Mumbai, August 30, 2021: While releasing the applicants on bail, the Bombay High Court has ruled that the rigors of Section 37 of the NDPS Act does not get attracted when there is no material with the prosecution to reflect that the quantity of contraband seized is commercial quantity.
The Single Bench of Justice Bharti Dangre has observed that the applicants in the present case are not attributed with any antecedents of being involved previously in consumption or use of drugs and psychotropic substance.
Considering their young age where they are in a stage of reformation, they deserve one opportunity by restoring their freedom, nevertheless with a forewarning that if they indulge in such activity in future, the law will not spare them, added the Bench.
Justice Dangre also made it clear that in any case, at the outcome of the trial, if the applicants are found guilty, then they shall undergo the prescribed penalty for indulging in narcotic drugs and psychotropic substance as prescribed under the NDPS Act.
The observation came pursuant to the application filed by two boys Harsh Shah and Neeraj Surana seeking bail in connection with an FIR for offences u/s 20, 21 &25 of NDPS Act, who were found to be in possession of cocaine, ganja and charas.

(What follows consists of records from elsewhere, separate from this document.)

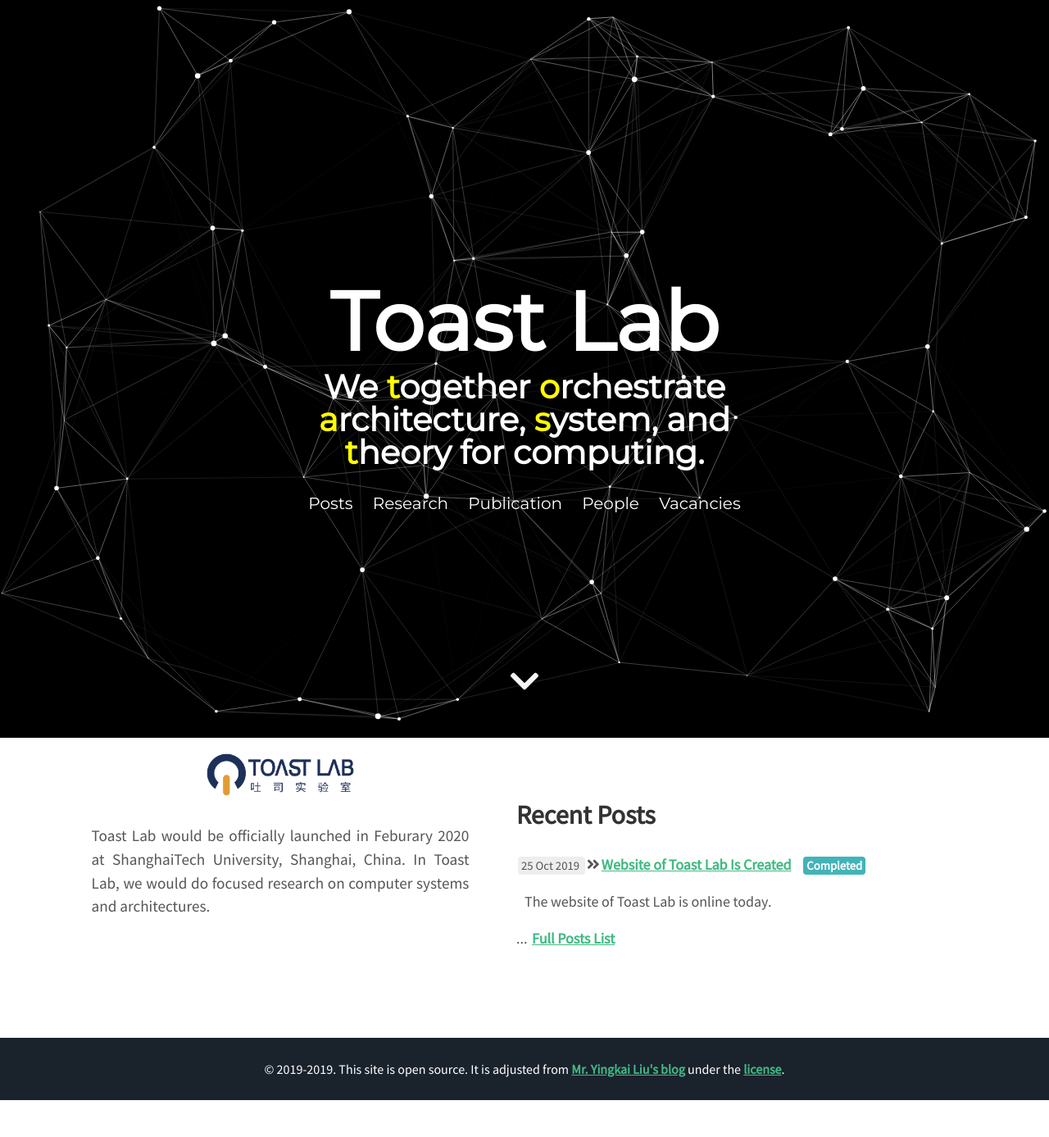
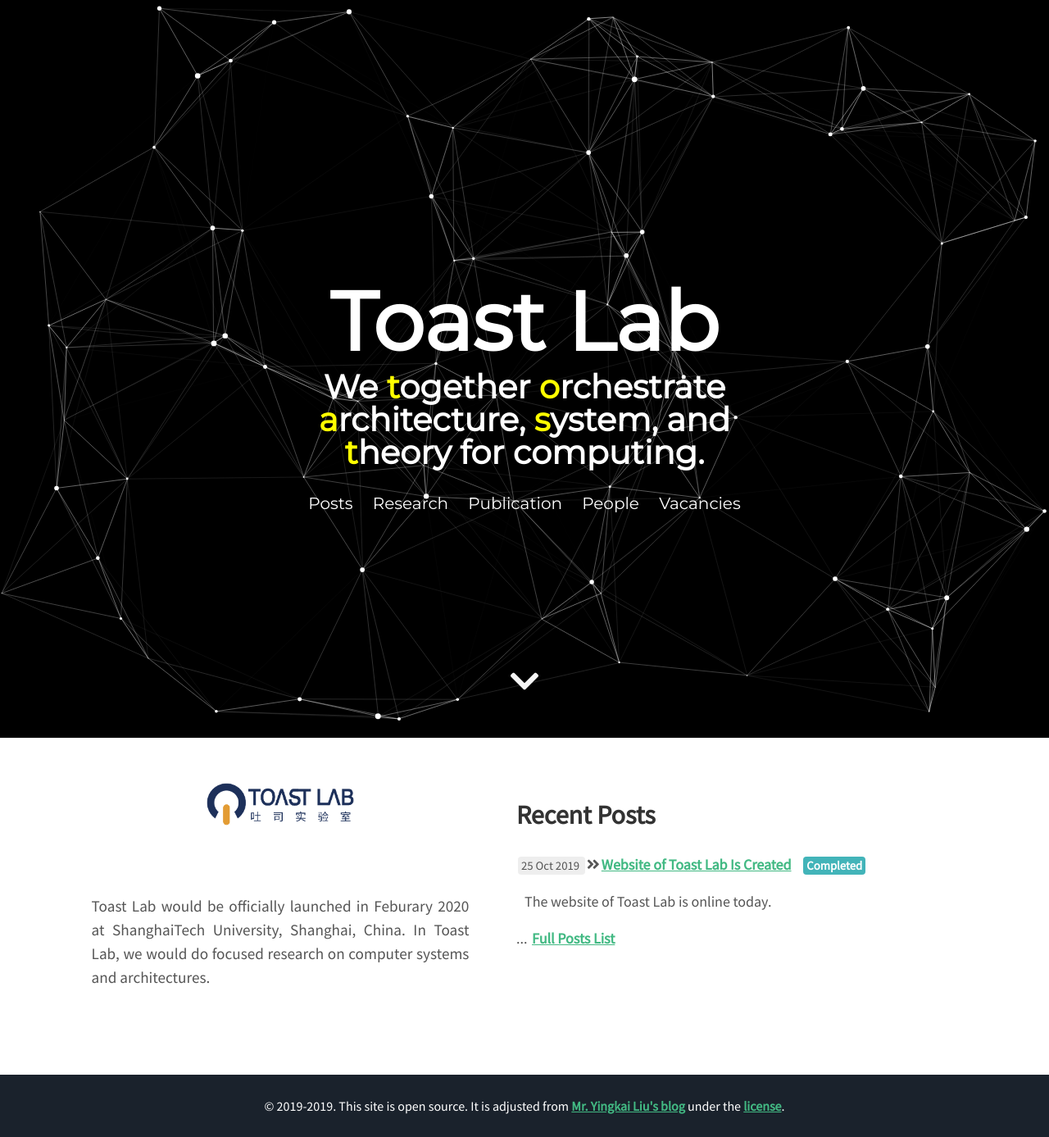
Before and after one commit to toast-lab/toast-lab.github.io, a Jekyll site: the page built from index.html, in a window 1280 px wide. Shown: the whole page at 82% size. Built offline with Jekyll 4.4.1, drawn with Linux system fonts in a browser that asks for light colours; nearby versions of some CDN libraries; before the commit the page ends 1342 px from its top, so only the background shows below that.

Commit message:
image margin

```diff
--- a/index.html
+++ b/index.html
@@ -2,8 +2,7 @@
 layout: home
 ---
 <div class="user-details">
-<div style="text-align: bottom"><img src="./about/logo.png" alt="The Logo of Toast Lab" width="180"></div>
-<!--<h2 style="text-align: middle;">Welcome to <img src="./about/logo.png" alt="The Logo of Toast Lab" width="150"></h2> -->
+<img src="./about/logo.png" alt="The Logo of Toast Lab" width="180" style="margin:50px 0px">
 <p style="text-align:justify; margin-top:10px;">Toast Lab would be officially launched in Feburary 2020 at ShanghaiTech University, Shanghai, China. In Toast Lab, we would do focused research on computer systems and architectures. </p>
 </div>
 
```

The counsel for the applicant submitted that there was no compliance with the mandatory statutory provisions of the NDPS Act and that the substance recovered was not even in commercial quantity.
On the other hand, the prosecution pleaded that there was sufficient material collected during the investigation which clearly showed participation of the accused in contravention of the NDPS Act.
The counsel for the State submitted that the present is not a case, where commercial quantity is involved, but there is a likelihood of the same since traces of cocaine is found in the swimming pool in which the accused persons have allegedly thrown cocaine powder at the time of raid.
The report of the Chemical Analyzer records positive result for detection of cocaine in the two samples (1 liter each) drawn from the water from the swimming pool. However, the quantity of cocaine in the water present in the swimming pool was not ascertained, found the High Court.
Moreover, the Court also observed that the panchanama did not record that the cocaine was thrown by any of the Applicant in the swimming pool and, even if it was so done, another moot question would be whether the Applicant could be attributed with the charge of ‘possession’.
Justice Dangre further opined that Section 50 of the NDPS Act applies only in case of search of a person. However, merely if a bag carried by a person is searched without there being a search of his person, Section 50 of the NDPS Act will have no application.
Therefore, the High Court directed the applicants to be released on bail subject to a condition that their involvement in drugs in any manner in future would entail cancellation of the bail, on an application being moved by the prosecution to that effect.